• REQUIREMENT
Without the pictures, set down everything in the listing exactly.

**** SUPPLIED DATA ****

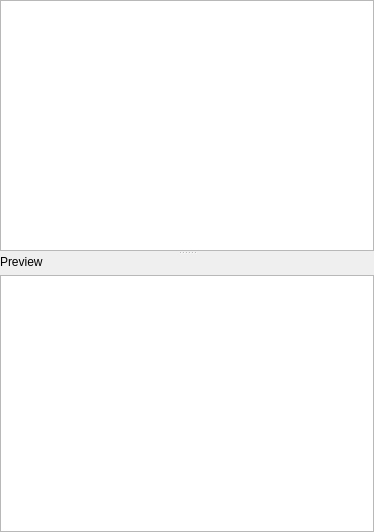
The window that SQLiteStudio3/guiSQLiteStudio/codesnippetspanel.ui (pawelsalawa/sqlitestudio) describes before a commit, drawn with Qt 5.
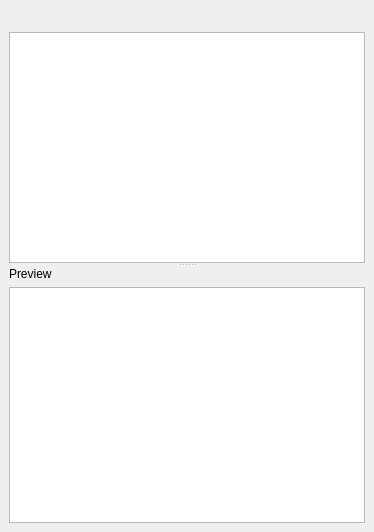
The same window after the commit. Custom widgets are drawn as their Qt base class.

Patch:
```diff
--- a/SQLiteStudio3/guiSQLiteStudio/codesnippetspanel.ui
+++ b/SQLiteStudio3/guiSQLiteStudio/codesnippetspanel.ui
@@ -18,18 +18,9 @@
     <bool>true</bool>
    </property>
    <layout class="QVBoxLayout" name="verticalLayout">
-    <property name="leftMargin">
-     <number>0</number>
-    </property>
-    <property name="topMargin">
-     <number>0</number>
-    </property>
-    <property name="rightMargin">
-     <number>0</number>
-    </property>
-    <property name="bottomMargin">
-     <number>0</number>
-    </property>
+    <item>
+     <widget class="QToolBar" name="toolBar"/>
+    </item>
     <item>
      <widget class="QSplitter" name="splitter">
       <property name="orientation">
```
Left out of the diff: 8 changed lines with no effect on the pictures.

****

• RESPONSE
The window that SQLiteStudio3/guiSQLiteStudio/codesnippetspanel.ui (pawelsalawa/sqlitestudio) describes before a commit, drawn with Qt 5.
The same window after the commit. Custom widgets are drawn as their Qt base class.

Patch:
```diff
--- a/SQLiteStudio3/guiSQLiteStudio/codesnippetspanel.ui
+++ b/SQLiteStudio3/guiSQLiteStudio/codesnippetspanel.ui
@@ -18,18 +18,9 @@
     <bool>true</bool>
    </property>
    <layout class="QVBoxLayout" name="verticalLayout">
-    <property name="leftMargin">
-     <number>0</number>
-    </property>
-    <property name="topMargin">
-     <number>0</number>
-    </property>
-    <property name="rightMargin">
-     <number>0</number>
-    </property>
-    <property name="bottomMargin">
-     <number>0</number>
-    </property>
+    <item>
+     <widget class="QToolBar" name="toolBar"/>
+    </item>
     <item>
      <widget class="QSplitter" name="splitter">
       <property name="orientation">
```
Left out of the diff: 8 changed lines with no effect on the pictures.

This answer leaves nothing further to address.